> _Exercise materials_
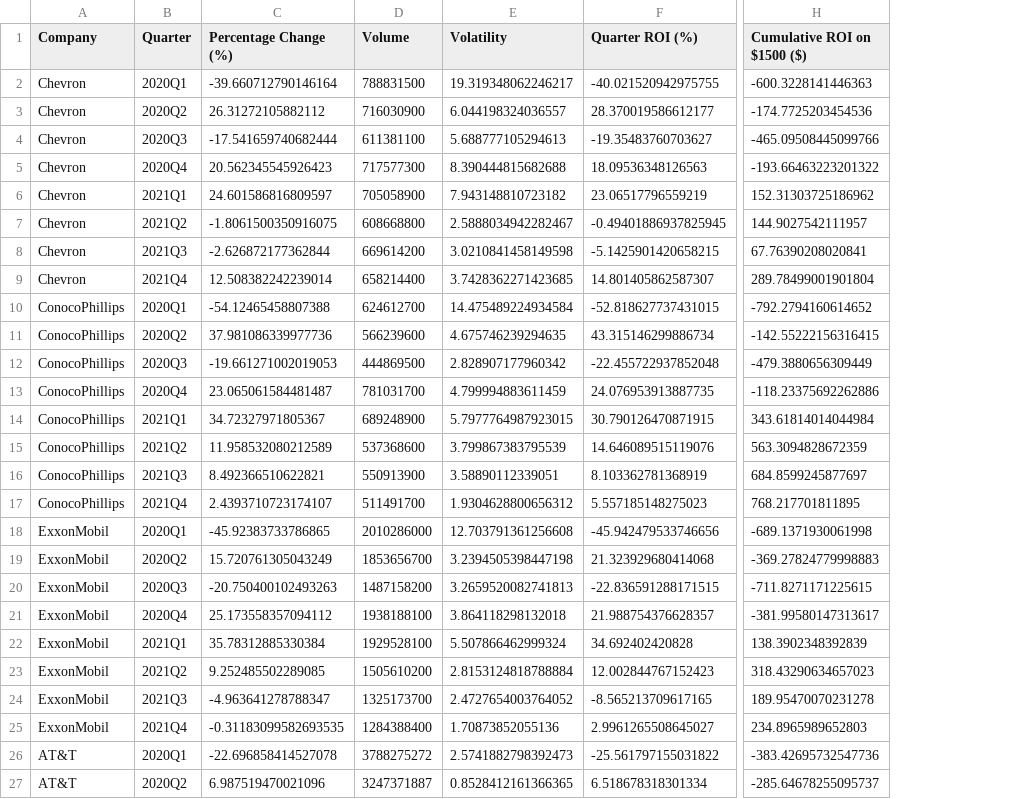
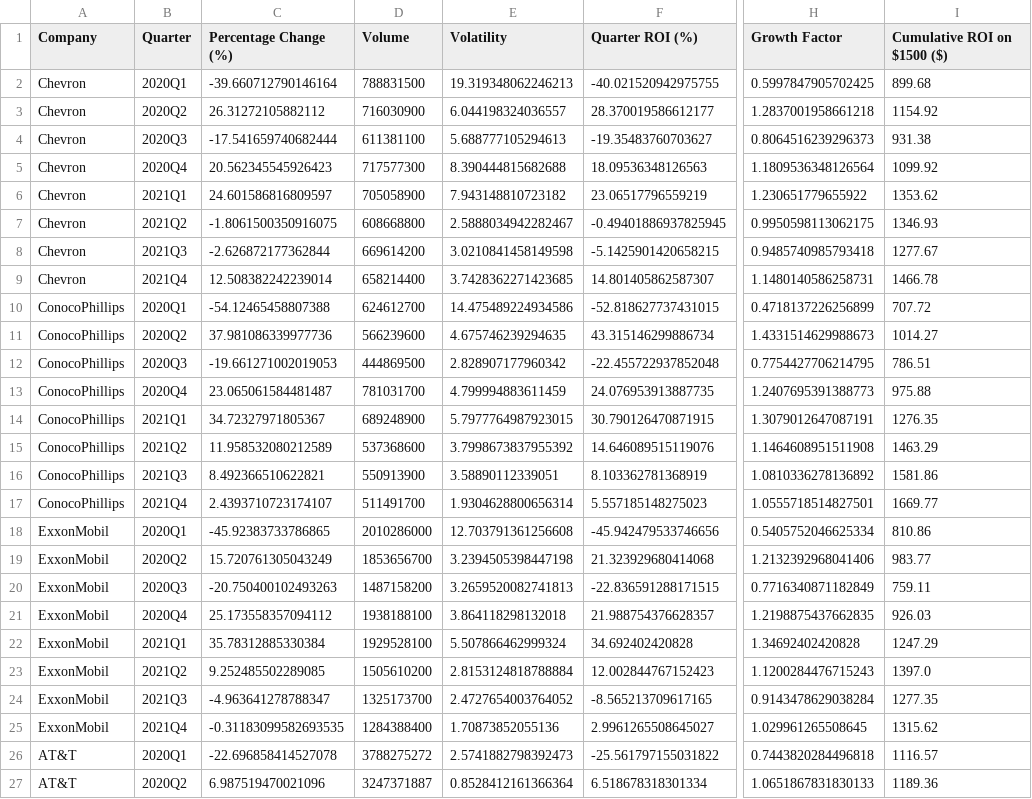
Before and after one commit to juanbracho/UT_Module16, a CSV file: data/outputs/combined_results.csv, drawn as a sheet; only a part is shown, gaps mark what is left out; addresses are those after the commit; the diff covers the shown part only; the diff names each change by its address in the sheet, - before the commit and + after, or states it on an @@ line.

Commit message:
cumulative edits

```diff
--- a/data/outputs/combined_results.csv
+++ b/data/outputs/combined_results.csv
+column H (Growth Factor), rows 2-27: 0.5997847905702425 | 1.2837001958661218 | 0.8064516239296373 | 1.1809536348126564 | 1.230651779655922 | 0.9950598113062175 | 0.9485740985793418 | 1.1480140586258731 | 0.4718137226256899 | 1.4331514629988673 | 0.7754427706214795 | 1.2407695391388773 | 1.3079012647087191 | 1.1464608951511908 | 1.0810336278136892 | 1.0555718514827501 | 0.5405752046625334 | 1.2132392968041406 | 0.7716340871182849 | 1.2198875437662835 | 1.34692402420828 | 1.1200284476715243 | 0.9143478629038284 | 1.029961265508645 | 0.7443820284496818 | 1.0651867831830133
-E2 (Volatility): 19.319348062246217
+E2 (Volatility): 19.319348062246213
-I2 (Cumulative ROI on $1500 ($)): -600.3228141446363
+I2 (Cumulative ROI on $1500 ($)): 899.68
-I3 (Cumulative ROI on $1500 ($)): -174.7725203454536
+I3 (Cumulative ROI on $1500 ($)): 1154.92
-I4 (Cumulative ROI on $1500 ($)): -465.09508445099766
+I4 (Cumulative ROI on $1500 ($)): 931.38
-I5 (Cumulative ROI on $1500 ($)): -193.66463223201322
+I5 (Cumulative ROI on $1500 ($)): 1099.92
-I6 (Cumulative ROI on $1500 ($)): 152.31303725186962
+I6 (Cumulative ROI on $1500 ($)): 1353.62
-I7 (Cumulative ROI on $1500 ($)): 144.9027542111957
+I7 (Cumulative ROI on $1500 ($)): 1346.93
-I8 (Cumulative ROI on $1500 ($)): 67.76390208020841
+I8 (Cumulative ROI on $1500 ($)): 1277.67
-I9 (Cumulative ROI on $1500 ($)): 289.78499001901804
+I9 (Cumulative ROI on $1500 ($)): 1466.78
-E10 (Volatility): 14.475489224934584
+E10 (Volatility): 14.475489224934586
-I10 (Cumulative ROI on $1500 ($)): -792.2794160614652
+I10 (Cumulative ROI on $1500 ($)): 707.72
-I11 (Cumulative ROI on $1500 ($)): -142.55222156316415
+I11 (Cumulative ROI on $1500 ($)): 1014.27
-I12 (Cumulative ROI on $1500 ($)): -479.3880656309449
+I12 (Cumulative ROI on $1500 ($)): 786.51
-I13 (Cumulative ROI on $1500 ($)): -118.23375692262886
+I13 (Cumulative ROI on $1500 ($)): 975.88
-I14 (Cumulative ROI on $1500 ($)): 343.61814014044984
+I14 (Cumulative ROI on $1500 ($)): 1276.35
-E15 (Volatility): 3.799867383795539
+E15 (Volatility): 3.7998673837955392
-I15 (Cumulative ROI on $1500 ($)): 563.3094828672359
+I15 (Cumulative ROI on $1500 ($)): 1463.29
-I16 (Cumulative ROI on $1500 ($)): 684.8599245877697
+I16 (Cumulative ROI on $1500 ($)): 1581.86
-E17 (Volatility): 1.9304628800656312
+E17 (Volatility): 1.9304628800656314
-I17 (Cumulative ROI on $1500 ($)): 768.217701811895
+I17 (Cumulative ROI on $1500 ($)): 1669.77
-I18 (Cumulative ROI on $1500 ($)): -689.1371930061998
+I18 (Cumulative ROI on $1500 ($)): 810.86
-I19 (Cumulative ROI on $1500 ($)): -369.27824779998883
+I19 (Cumulative ROI on $1500 ($)): 983.77
-I20 (Cumulative ROI on $1500 ($)): -711.8271171225615
+I20 (Cumulative ROI on $1500 ($)): 759.11
-I21 (Cumulative ROI on $1500 ($)): -381.99580147313617
+I21 (Cumulative ROI on $1500 ($)): 926.03
-I22 (Cumulative ROI on $1500 ($)): 138.3902348392839
+I22 (Cumulative ROI on $1500 ($)): 1247.29
-I23 (Cumulative ROI on $1500 ($)): 318.43290634657023
+I23 (Cumulative ROI on $1500 ($)): 1397.0
-I24 (Cumulative ROI on $1500 ($)): 189.95470070231278
+I24 (Cumulative ROI on $1500 ($)): 1277.35
-I25 (Cumulative ROI on $1500 ($)): 234.8965989652803
+I25 (Cumulative ROI on $1500 ($)): 1315.62
-I26 (Cumulative ROI on $1500 ($)): -383.42695732547736
+I26 (Cumulative ROI on $1500 ($)): 1116.57
-E27 (Volatility): 0.8528412161366365
+E27 (Volatility): 0.8528412161366364
-I27 (Cumulative ROI on $1500 ($)): -285.64678255095737
+I27 (Cumulative ROI on $1500 ($)): 1189.36
```
Also changed, not shown: 23 edited cells elsewhere in this file, data/outputs/combined_filtered_data.csv, data/outputs/filtered_tele_data.csv, 17 other files.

> _To do_
Reproduce every entry exactly, but omit each picture.

> _Output below_
Before and after one commit to juanbracho/UT_Module16, a CSV file: data/outputs/combined_results.csv, drawn as a sheet; only a part is shown, gaps mark what is left out; addresses are those after the commit; the diff covers the shown part only; the diff names each change by its address in the sheet, - before the commit and + after, or states it on an @@ line.

Commit message:
cumulative edits

```diff
--- a/data/outputs/combined_results.csv
+++ b/data/outputs/combined_results.csv
+column H (Growth Factor), rows 2-27: 0.5997847905702425 | 1.2837001958661218 | 0.8064516239296373 | 1.1809536348126564 | 1.230651779655922 | 0.9950598113062175 | 0.9485740985793418 | 1.1480140586258731 | 0.4718137226256899 | 1.4331514629988673 | 0.7754427706214795 | 1.2407695391388773 | 1.3079012647087191 | 1.1464608951511908 | 1.0810336278136892 | 1.0555718514827501 | 0.5405752046625334 | 1.2132392968041406 | 0.7716340871182849 | 1.2198875437662835 | 1.34692402420828 | 1.1200284476715243 | 0.9143478629038284 | 1.029961265508645 | 0.7443820284496818 | 1.0651867831830133
-E2 (Volatility): 19.319348062246217
+E2 (Volatility): 19.319348062246213
-I2 (Cumulative ROI on $1500 ($)): -600.3228141446363
+I2 (Cumulative ROI on $1500 ($)): 899.68
-I3 (Cumulative ROI on $1500 ($)): -174.7725203454536
+I3 (Cumulative ROI on $1500 ($)): 1154.92
-I4 (Cumulative ROI on $1500 ($)): -465.09508445099766
+I4 (Cumulative ROI on $1500 ($)): 931.38
-I5 (Cumulative ROI on $1500 ($)): -193.66463223201322
+I5 (Cumulative ROI on $1500 ($)): 1099.92
-I6 (Cumulative ROI on $1500 ($)): 152.31303725186962
+I6 (Cumulative ROI on $1500 ($)): 1353.62
-I7 (Cumulative ROI on $1500 ($)): 144.9027542111957
+I7 (Cumulative ROI on $1500 ($)): 1346.93
-I8 (Cumulative ROI on $1500 ($)): 67.76390208020841
+I8 (Cumulative ROI on $1500 ($)): 1277.67
-I9 (Cumulative ROI on $1500 ($)): 289.78499001901804
+I9 (Cumulative ROI on $1500 ($)): 1466.78
-E10 (Volatility): 14.475489224934584
+E10 (Volatility): 14.475489224934586
-I10 (Cumulative ROI on $1500 ($)): -792.2794160614652
+I10 (Cumulative ROI on $1500 ($)): 707.72
-I11 (Cumulative ROI on $1500 ($)): -142.55222156316415
+I11 (Cumulative ROI on $1500 ($)): 1014.27
-I12 (Cumulative ROI on $1500 ($)): -479.3880656309449
+I12 (Cumulative ROI on $1500 ($)): 786.51
-I13 (Cumulative ROI on $1500 ($)): -118.23375692262886
+I13 (Cumulative ROI on $1500 ($)): 975.88
-I14 (Cumulative ROI on $1500 ($)): 343.61814014044984
+I14 (Cumulative ROI on $1500 ($)): 1276.35
-E15 (Volatility): 3.799867383795539
+E15 (Volatility): 3.7998673837955392
-I15 (Cumulative ROI on $1500 ($)): 563.3094828672359
+I15 (Cumulative ROI on $1500 ($)): 1463.29
-I16 (Cumulative ROI on $1500 ($)): 684.8599245877697
+I16 (Cumulative ROI on $1500 ($)): 1581.86
-E17 (Volatility): 1.9304628800656312
+E17 (Volatility): 1.9304628800656314
-I17 (Cumulative ROI on $1500 ($)): 768.217701811895
+I17 (Cumulative ROI on $1500 ($)): 1669.77
-I18 (Cumulative ROI on $1500 ($)): -689.1371930061998
+I18 (Cumulative ROI on $1500 ($)): 810.86
-I19 (Cumulative ROI on $1500 ($)): -369.27824779998883
+I19 (Cumulative ROI on $1500 ($)): 983.77
-I20 (Cumulative ROI on $1500 ($)): -711.8271171225615
+I20 (Cumulative ROI on $1500 ($)): 759.11
-I21 (Cumulative ROI on $1500 ($)): -381.99580147313617
+I21 (Cumulative ROI on $1500 ($)): 926.03
-I22 (Cumulative ROI on $1500 ($)): 138.3902348392839
+I22 (Cumulative ROI on $1500 ($)): 1247.29
-I23 (Cumulative ROI on $1500 ($)): 318.43290634657023
+I23 (Cumulative ROI on $1500 ($)): 1397.0
-I24 (Cumulative ROI on $1500 ($)): 189.95470070231278
+I24 (Cumulative ROI on $1500 ($)): 1277.35
-I25 (Cumulative ROI on $1500 ($)): 234.8965989652803
+I25 (Cumulative ROI on $1500 ($)): 1315.62
-I26 (Cumulative ROI on $1500 ($)): -383.42695732547736
+I26 (Cumulative ROI on $1500 ($)): 1116.57
-E27 (Volatility): 0.8528412161366365
+E27 (Volatility): 0.8528412161366364
-I27 (Cumulative ROI on $1500 ($)): -285.64678255095737
+I27 (Cumulative ROI on $1500 ($)): 1189.36
```
Also changed, not shown: 23 edited cells elsewhere in this file, data/outputs/combined_filtered_data.csv, data/outputs/filtered_tele_data.csv, 17 other files.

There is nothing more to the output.